Dr. Patrisia C. Gonzales

Assistant Professor, Mexican American Studies
Tuscon, Arizona
United States

Focus Areas

Higher Education
Racial Equity & Healing
Indigenous Communities
Latino / Hispanic Communities


As the daughter of Kickapoo, Commanche and Macehual peoples who migrated across present-day United States and Mexico, Dr. Patrisia Gonzales specializes in Indigenous ways of knowing and Indigenous medicine. She descends from three generations of traditional healers and teaches courses about Indigenous medicine. She obtained her Ph.D. in Mass Communications from the Department of Life Sciences Communication at the University of Wisconsin-Madison and is an assistant professor in the Department of Mexican American Studies at the University of Arizona and faculty in the Native American Research and Training Center in the College of Medicine. As a Kellogg National Leadership Foundation fellow (Group 16), she explored community healing and Indigenous medicine and helped to establish a promotora project on traditional medicine in New Mexico. She is a promotora of Mexican Indigenous Medicine and an herbalist. She apprentices with Macehual elders as a Traditional Birth Attendant. As a “promotora-investigadora” or community health promoter-researcher, her courses and research combine applied Indigenous medicinal knowledge with explorations into under-girding philosophies and world views. She has collaborated with the Indigenous Birthworkers Network and Tewa Women United.

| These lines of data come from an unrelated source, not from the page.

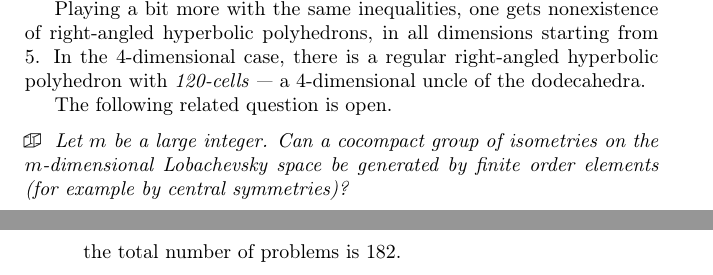
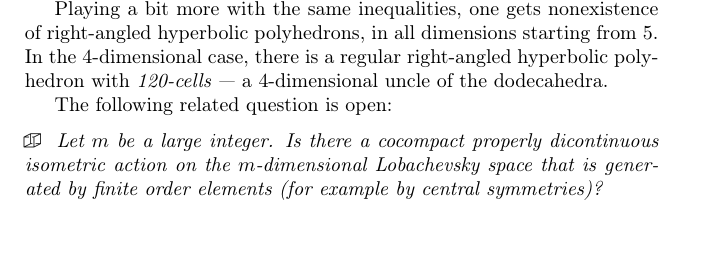
Before and after one commit to anton-petrunin/puzzles, a LaTeX thesis (problems.tex, which reads discrete.tex): two parts of pages 138 and 139 of 151 before the commit and part of page 138 of 150 after it, the two joined at a grey line, cut so that both start at the same text, the shorter picture padded with empty space. Compiled offline with pdfLaTeX.

Commit message:
properly dicontinuous

```diff
--- a/discrete.tex
+++ b/discrete.tex
@@ -665,13 +665,13 @@ given by Ernest Vinberg \cite{vinberg, vinberg-strong}.
 
 Playing a bit more with the same inequalities,
 one gets nonexistence of  right-angled hyperbolic polyhedrons,
-in all dimensions starting from $5$.
-In the 4-dimensional case,
-there is a regular right-angled  hyperbolic polyhedron with \index{120-cells}\emph{120-cells} --- a 4-dimensional uncle of the dodecahedra.
+in all dimensions starting from~$5$.
+In the $4$-dimensional case,
+there is a regular right-angled  hyperbolic polyhedron with \index{120-cells}\emph{120-cells} --- a $4$-dimensional uncle of the dodecahedra.
 
-The following related question is open.
+The following related question is open:
 
 \begin{pr}
 Let $m$ be a large integer.
-Can a cocompact group of isometries on the $m$-dimensional Lobachevsky space be generated by finite order elements (for example by central symmetries)?
+Is there a cocompact properly dicontinuous isometric action  on the $m$-dimensional Lobachevsky space that is generated by finite order elements (for example by central symmetries)?
 \end{pr}
--- a/problems.tex
+++ b/problems.tex
@@ -122,7 +122,7 @@ To view a copy of this license, visit
 %\include{unfinished}
 %\include{open}
 
-the total number of problems is \thethm.
+%the total number of problems is \thethm.
 
 \backmatter
 \newpage
```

She is an advisor to the Indigenous Institute of the Americas, a member of the Native American Indigenous Studies Association and the Native American Journalists Association, and a former board member of the American Indian Resource Center in San Antonio, Texas. She has received various grants to conduct collaborative research with Indigenous knowledge keepers on Indigenous medicine. For many years, she was a nationally syndicated columnist and has authored several books. Her most recent book, Red Medicine Traditional Indigenous Rites of Birthing and Healing, is part of the First Peoples Series: New Directions in Indigenous Studies through the University of Arizona Press. She was awarded a 2014 fellowship by the Udall Center for Studies in Public Policy to work on Kickapoo education policy.